There’s no evidence in the police record that indicates the Thompson family was contacted by police nor that the Thompson family had reported Teala missing.

Perhaps Shirley really did turn down a chance to identify the body. She’s dead now so we can’t ask her. It would explain why she told Mary that Teala had been murdered in Greensburg (which is, I believe, where the landfill was). It’s also entirely on the cards that the police either wouldn’t take a missing persons report for a teen girl — a child of that age would have been written off as a runaway, and probably the fact that she was non-white wouldn’t have helped matters — or that they did take a report but the records were lost later on.

In any case, I’m afraid there may be no more answers to be found. Whoever killed Teala could be dead now, and even if he/she isn’t, building a case after all this time is well nigh impossible.

“I can’t say I remember much about what happened,” her sister Mary says. She was four when Teala disappeared. She adds: “What I remember was that Teala was beautiful and she was loved.”

Other articles

Seeing them living (again)

As I have said, I’m plugging Charley Project names into the Newspapers.com database, looking for info. I’m doing it in reverse chronological order. I don’t have a lot of time — I only have a seven-day free trial and a paid subscription is pretty expensive.

Reading all those older papers gives you a really good idea as to how much America has changed just in these past several decades. Like, I keep getting weirded out by all these married women being introduced as “Mrs. Husband’s Name.” Another example — a shocker, from the current post-HIPAA perspective — is something I just discovered: in the now-defunct Franklin News-Herald, a Pennsylvania paper, their edition for February 10, 1972 included a list of recent hospital admits with the admitted person’s name and the name of the street they lived on and, in some cases, their full street address. Any American newspaper that somehow obtained and published such information nowadays would be sued into oblivion.

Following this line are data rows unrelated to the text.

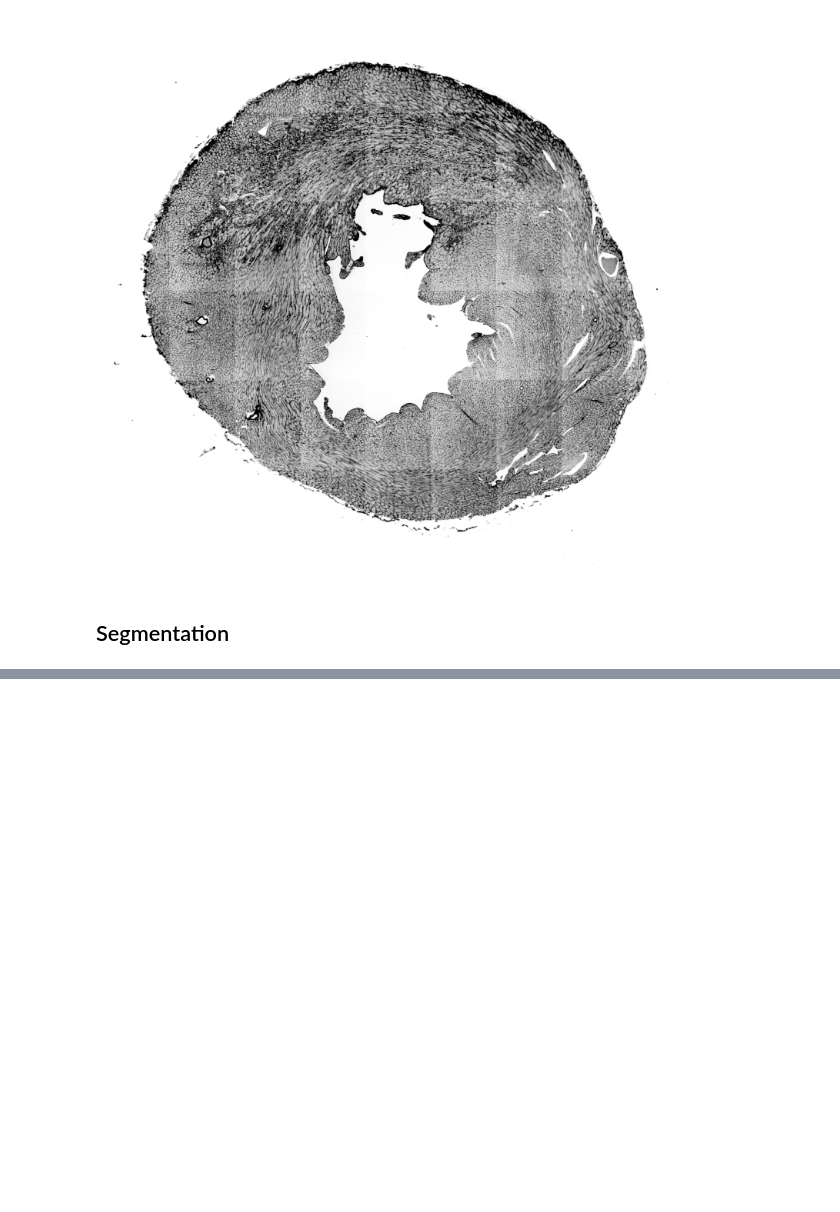
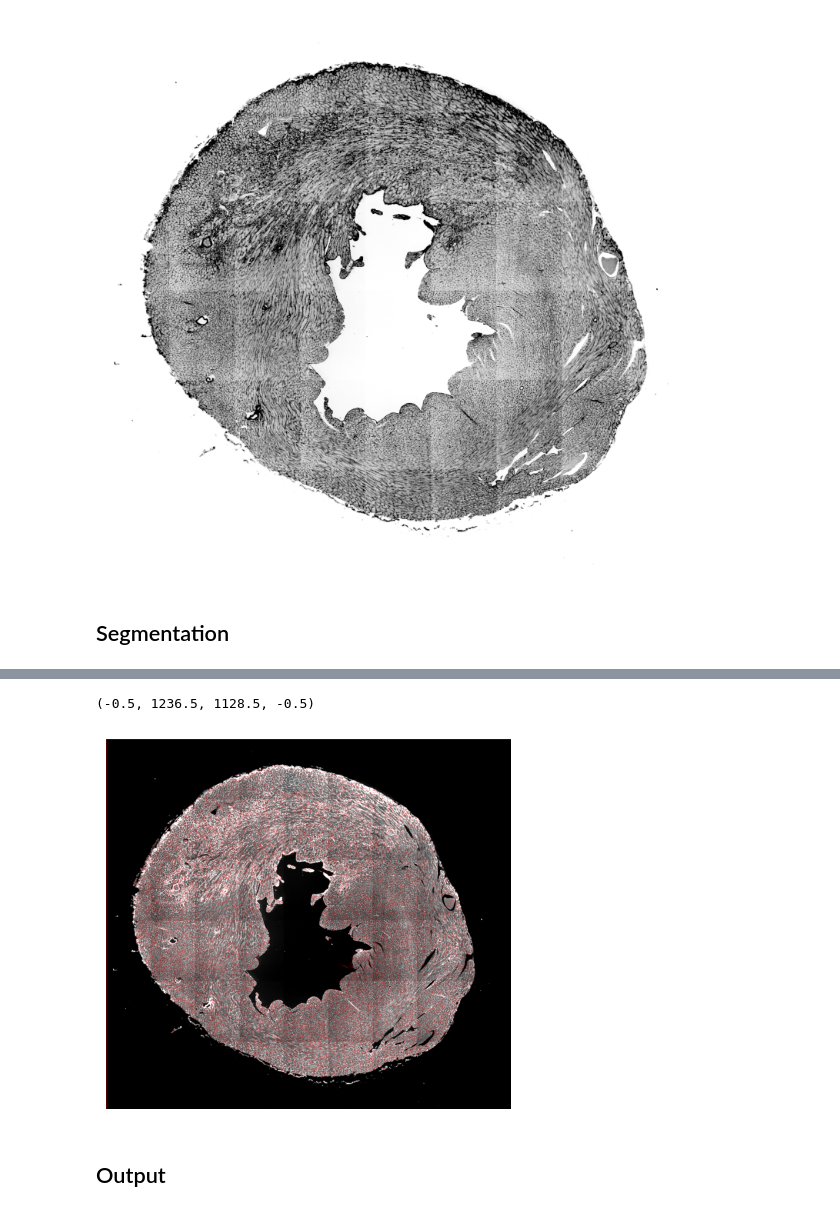
Before and after one commit to bpi-oxford/Myocardial-Infarction-Analysis, a Jupyter notebook: notebooks/if_segmentation_full.ipynb, the cells around one changed output, grey strips where cells are left out. Drawn from its saved outputs; the diff is of its cells as text; code cells hidden in the pictures; blank space fills up the shorter version.

```diff
--- a/notebooks/if_segmentation_full.ipynb
+++ b/notebooks/if_segmentation_full.ipynb
@@ -90,0 +112,14 @@ axs.set_axis_off()
+# %%
+outlines = utils.masks_to_outlines(label_mutexws[0])
+outX, outY = np.nonzero(outlines)
+img0 = image_to_rgb(frame_rescaled, channels=[0,0])
+imgout= img0.copy()
+imgout[outX, outY] = np.array([255,0,0]) # pure red
+# %%
+plt.imshow(imgout[::SUBSAMPLE,::SUBSAMPLE])
+plt.axis("off")
+# %% [output]
+(-0.5, 1236.5, 1128.5, -0.5)
+[figure, added]
+# %% [markdown]
+## Output
```
Also changed, not shown: parts of 9 cells of this notebook, 3 other files.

One of those admits was Patricia Jane Seelbaugh. This would have been just two weeks prior to her 16th birthday. Patricia disappeared without a trace in October 1973, one year and eight months after her admission to Bashline Hospital (now the Grove City Medical Center). She had been admitted to Bashline at least once before, in late July of 1969. No idea on what for. Nothing about her actual disappearance, alas. “Few details are available.”